TASK DETAILS
Every record must be repeated exactly, with no omission.

DATASET ENTRIES

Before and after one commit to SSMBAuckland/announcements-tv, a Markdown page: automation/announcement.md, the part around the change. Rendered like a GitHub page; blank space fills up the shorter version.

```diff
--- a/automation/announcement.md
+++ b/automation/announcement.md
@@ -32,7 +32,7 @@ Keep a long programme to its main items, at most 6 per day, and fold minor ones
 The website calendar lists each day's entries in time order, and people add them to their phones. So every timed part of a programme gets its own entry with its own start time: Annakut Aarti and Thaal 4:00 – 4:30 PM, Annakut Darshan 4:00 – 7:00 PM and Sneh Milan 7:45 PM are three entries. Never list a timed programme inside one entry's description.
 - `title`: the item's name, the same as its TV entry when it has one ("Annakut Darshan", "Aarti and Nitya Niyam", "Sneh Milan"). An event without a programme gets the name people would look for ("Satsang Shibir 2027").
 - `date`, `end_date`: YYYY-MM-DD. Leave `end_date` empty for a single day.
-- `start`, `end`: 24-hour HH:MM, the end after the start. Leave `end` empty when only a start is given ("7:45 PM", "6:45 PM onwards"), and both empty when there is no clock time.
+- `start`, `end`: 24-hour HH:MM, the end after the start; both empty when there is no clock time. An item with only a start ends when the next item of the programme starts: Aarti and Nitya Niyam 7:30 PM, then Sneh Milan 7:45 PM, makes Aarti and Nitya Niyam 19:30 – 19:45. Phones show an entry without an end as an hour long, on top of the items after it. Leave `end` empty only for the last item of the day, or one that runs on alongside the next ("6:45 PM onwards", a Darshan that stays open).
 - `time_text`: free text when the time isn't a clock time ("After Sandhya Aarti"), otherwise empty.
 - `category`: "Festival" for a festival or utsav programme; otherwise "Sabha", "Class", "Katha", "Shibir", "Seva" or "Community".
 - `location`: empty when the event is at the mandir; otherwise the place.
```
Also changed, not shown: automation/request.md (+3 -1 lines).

WRITTEN RESPONSE
Before and after one commit to SSMBAuckland/announcements-tv, a Markdown page: automation/announcement.md, the part around the change. Rendered like a GitHub page; blank space fills up the shorter version.

```diff
--- a/automation/announcement.md
+++ b/automation/announcement.md
@@ -32,7 +32,7 @@ Keep a long programme to its main items, at most 6 per day, and fold minor ones
 The website calendar lists each day's entries in time order, and people add them to their phones. So every timed part of a programme gets its own entry with its own start time: Annakut Aarti and Thaal 4:00 – 4:30 PM, Annakut Darshan 4:00 – 7:00 PM and Sneh Milan 7:45 PM are three entries. Never list a timed programme inside one entry's description.
 - `title`: the item's name, the same as its TV entry when it has one ("Annakut Darshan", "Aarti and Nitya Niyam", "Sneh Milan"). An event without a programme gets the name people would look for ("Satsang Shibir 2027").
 - `date`, `end_date`: YYYY-MM-DD. Leave `end_date` empty for a single day.
-- `start`, `end`: 24-hour HH:MM, the end after the start. Leave `end` empty when only a start is given ("7:45 PM", "6:45 PM onwards"), and both empty when there is no clock time.
+- `start`, `end`: 24-hour HH:MM, the end after the start; both empty when there is no clock time. An item with only a start ends when the next item of the programme starts: Aarti and Nitya Niyam 7:30 PM, then Sneh Milan 7:45 PM, makes Aarti and Nitya Niyam 19:30 – 19:45. Phones show an entry without an end as an hour long, on top of the items after it. Leave `end` empty only for the last item of the day, or one that runs on alongside the next ("6:45 PM onwards", a Darshan that stays open).
 - `time_text`: free text when the time isn't a clock time ("After Sandhya Aarti"), otherwise empty.
 - `category`: "Festival" for a festival or utsav programme; otherwise "Sabha", "Class", "Katha", "Shibir", "Seva" or "Community".
 - `location`: empty when the event is at the mandir; otherwise the place.
```
Also changed, not shown: automation/request.md (+3 -1 lines).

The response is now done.